» **YOUR TASK**
In the copy you make, keep each entry exactly as it is and leave out all images.

» **THE INPUT**
■ ■ ■ ■ ■

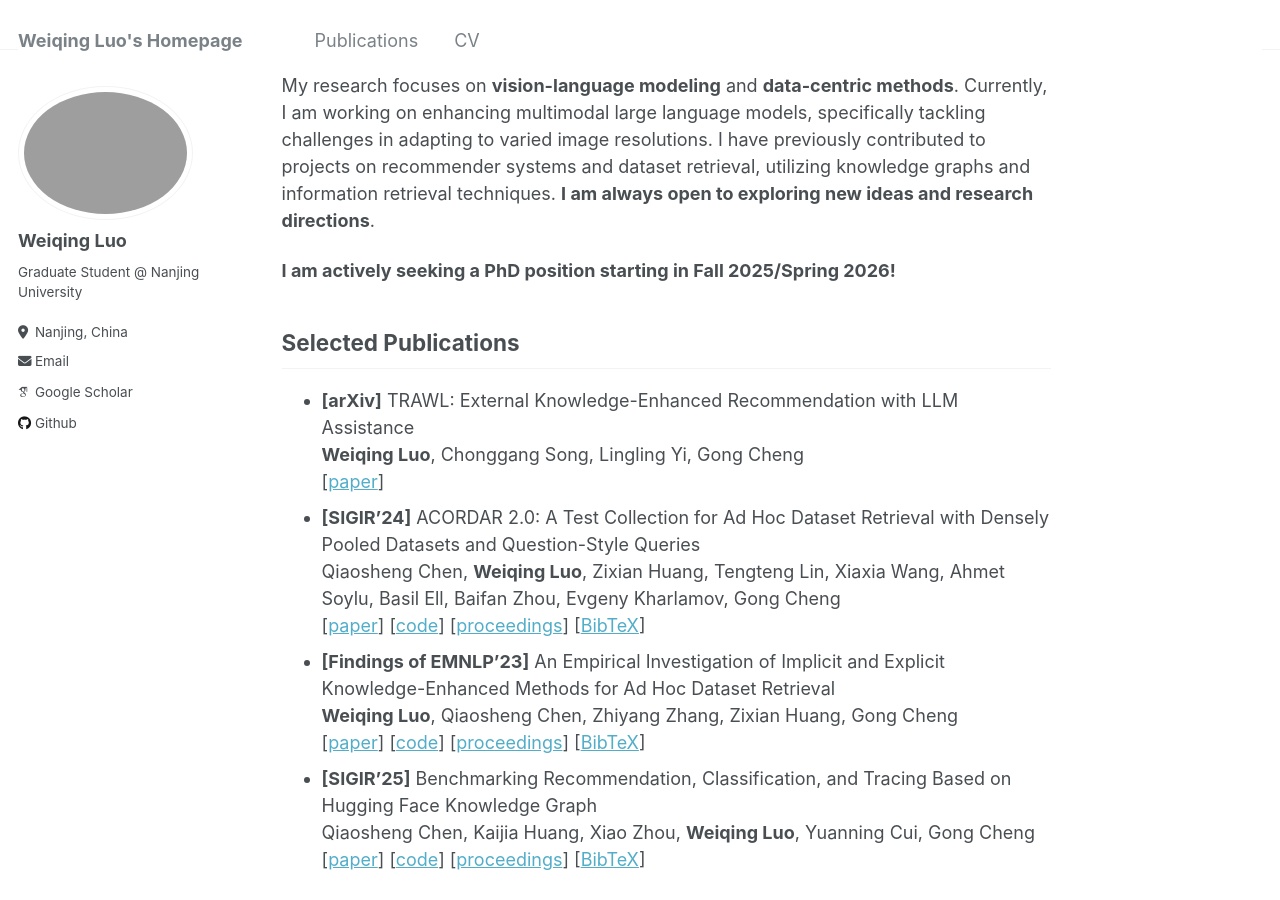
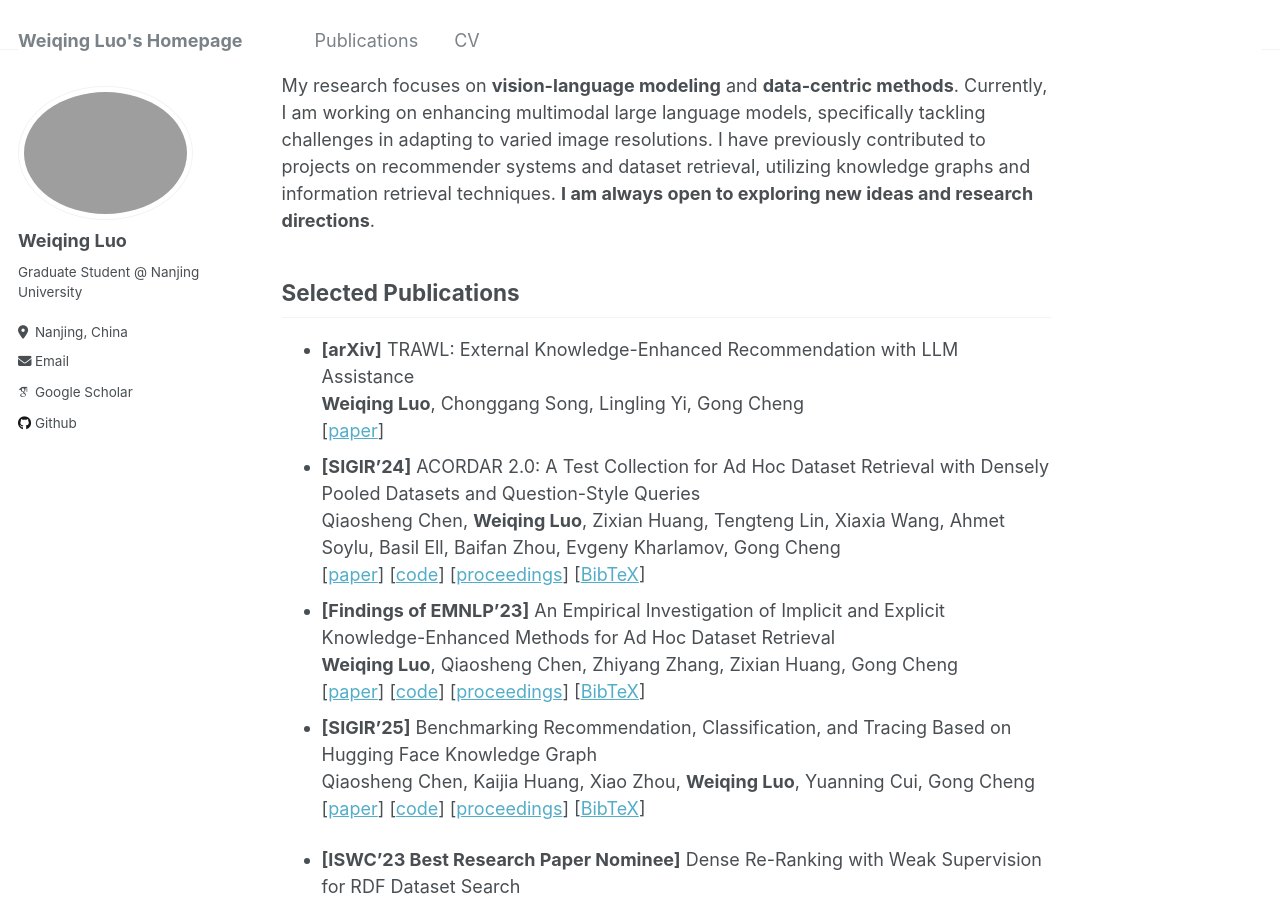
Before and after one commit to Hcnaeg/Hcnaeg.github.io, a Jekyll site: the page built from _pages/about.md, in a window 1280 px wide and 900 px high, scrolled down 309 px. Built offline with Jekyll 4.4.1, drawn with Linux system fonts in a browser that asks for light colours; some web fonts are replaced.

Commit message:
update aboud.md

```diff
--- a/_pages/about.md
+++ b/_pages/about.md
@@ -13,8 +13,7 @@ I am a final-year Master's student at [Nanjing University](https://www.nju.edu.c
 My research focuses on **vision-language modeling** and **data-centric methods**. Currently, I am working on enhancing multimodal large language models, specifically tackling challenges in adapting to varied image resolutions. I have previously contributed to projects on recommender systems and dataset retrieval, utilizing knowledge graphs and information retrieval techniques. **I am always open to exploring new ideas and research directions**.
 
 
-
-**I am actively seeking a PhD position starting in Fall 2025/Spring 2026!**
+<!-- **I am actively seeking a PhD position starting in Fall 2025/Spring 2026!** -->
 <!-- Feel free to reach out to me if you're interested in my research. -->
 
 <!-- ## Preprints
```
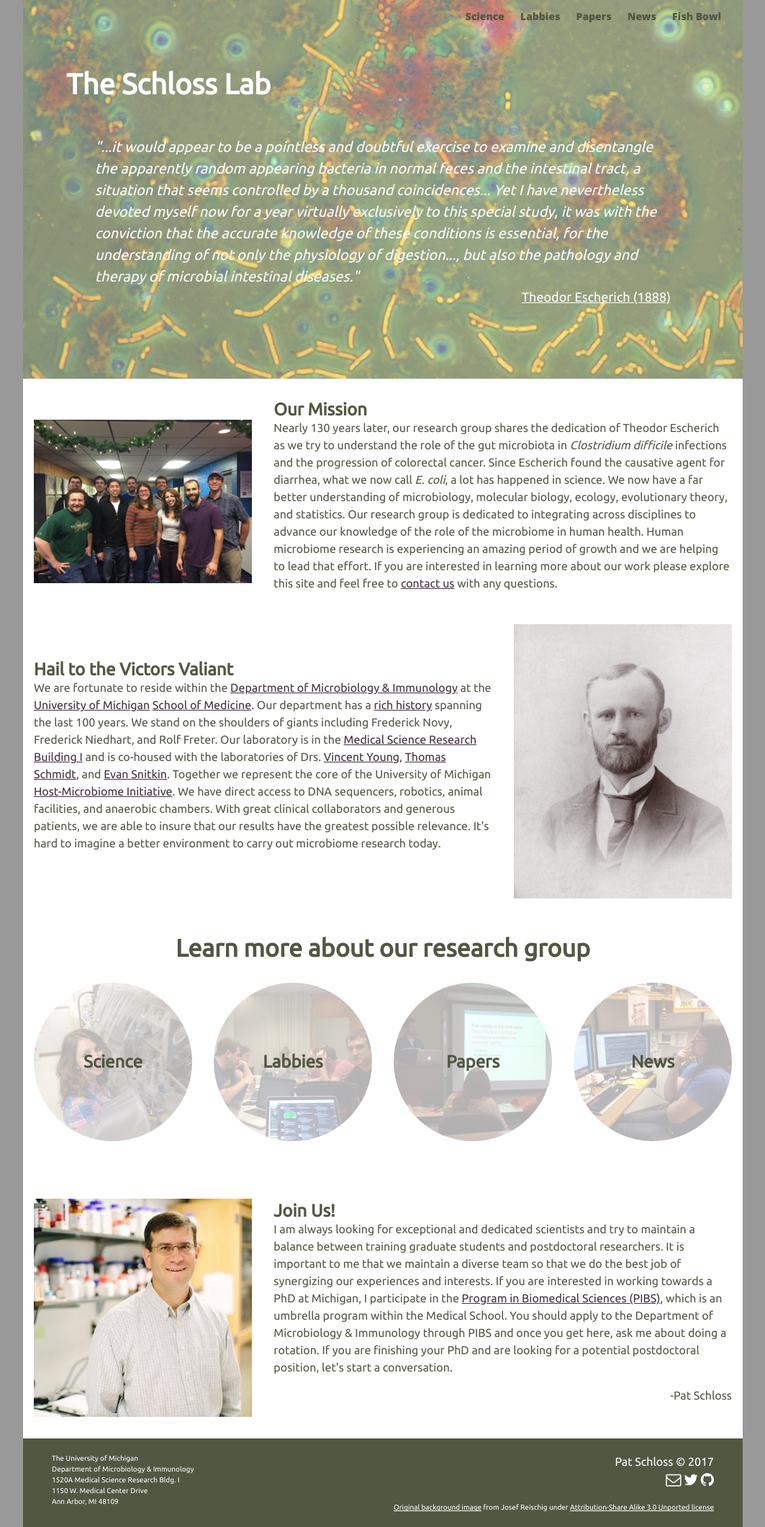
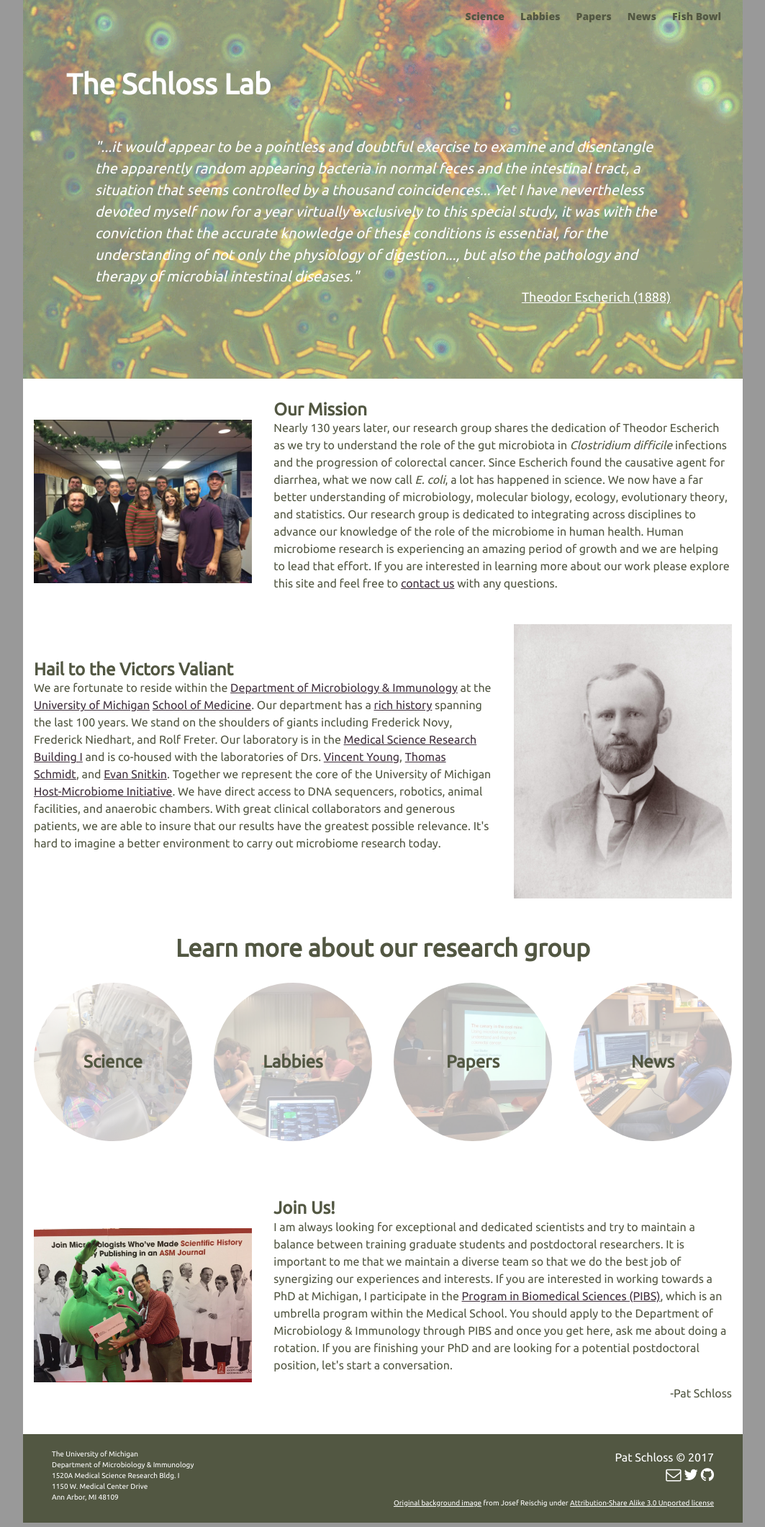
Before and after one commit to SchlossLab/schlosslab.github.io, a Jekyll site: the page built from index.html, in a window 1280 px wide. Shown: the whole page at 72% size, without its empty margins (108-1171 px from the left). Built offline with Jekyll 4.4.1, drawn with Linux system fonts in a browser that asks for light colours; nearby versions of some CDN libraries.

Commit message:
Added a better home page picture.

```diff
--- a/index.html
+++ b/index.html
@@ -83,7 +83,7 @@
 	<div class="container-fluid">
 		<div class="row vcenter">
 			<div class="col-md-4">
-				<img class="img-responsive" src="assets/img/pat_professional.jpg" alt="Pat Schloss"/>
+				<img class="img-responsive" src="assets/img/patasm.jpg" alt="Pat Schloss"/>
 			</div>
 			<div class="col-md-8">
 				<h3>Join Us!</h3>
```
Also changed, not shown: assets/img/patasm.jpg (added).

■ ■ ■ ■ ■

» **RESULT OF THIS TASK**
Before and after one commit to Hcnaeg/Hcnaeg.github.io, a Jekyll site: the page built from _pages/about.md, in a window 1280 px wide and 900 px high, scrolled down 309 px. Built offline with Jekyll 4.4.1, drawn with Linux system fonts in a browser that asks for light colours; some web fonts are replaced.

Commit message:
update aboud.md

```diff
--- a/_pages/about.md
+++ b/_pages/about.md
@@ -13,8 +13,7 @@ I am a final-year Master's student at [Nanjing University](https://www.nju.edu.c
 My research focuses on **vision-language modeling** and **data-centric methods**. Currently, I am working on enhancing multimodal large language models, specifically tackling challenges in adapting to varied image resolutions. I have previously contributed to projects on recommender systems and dataset retrieval, utilizing knowledge graphs and information retrieval techniques. **I am always open to exploring new ideas and research directions**.
 
 
-
-**I am actively seeking a PhD position starting in Fall 2025/Spring 2026!**
+<!-- **I am actively seeking a PhD position starting in Fall 2025/Spring 2026!** -->
 <!-- Feel free to reach out to me if you're interested in my research. -->
 
 <!-- ## Preprints
```
Before and after one commit to SchlossLab/schlosslab.github.io, a Jekyll site: the page built from index.html, in a window 1280 px wide. Shown: the whole page at 72% size, without its empty margins (108-1171 px from the left). Built offline with Jekyll 4.4.1, drawn with Linux system fonts in a browser that asks for light colours; nearby versions of some CDN libraries.

Commit message:
Added a better home page picture.

```diff
--- a/index.html
+++ b/index.html
@@ -83,7 +83,7 @@
 	<div class="container-fluid">
 		<div class="row vcenter">
 			<div class="col-md-4">
-				<img class="img-responsive" src="assets/img/pat_professional.jpg" alt="Pat Schloss"/>
+				<img class="img-responsive" src="assets/img/patasm.jpg" alt="Pat Schloss"/>
 			</div>
 			<div class="col-md-8">
 				<h3>Join Us!</h3>
```
Also changed, not shown: assets/img/patasm.jpg (added).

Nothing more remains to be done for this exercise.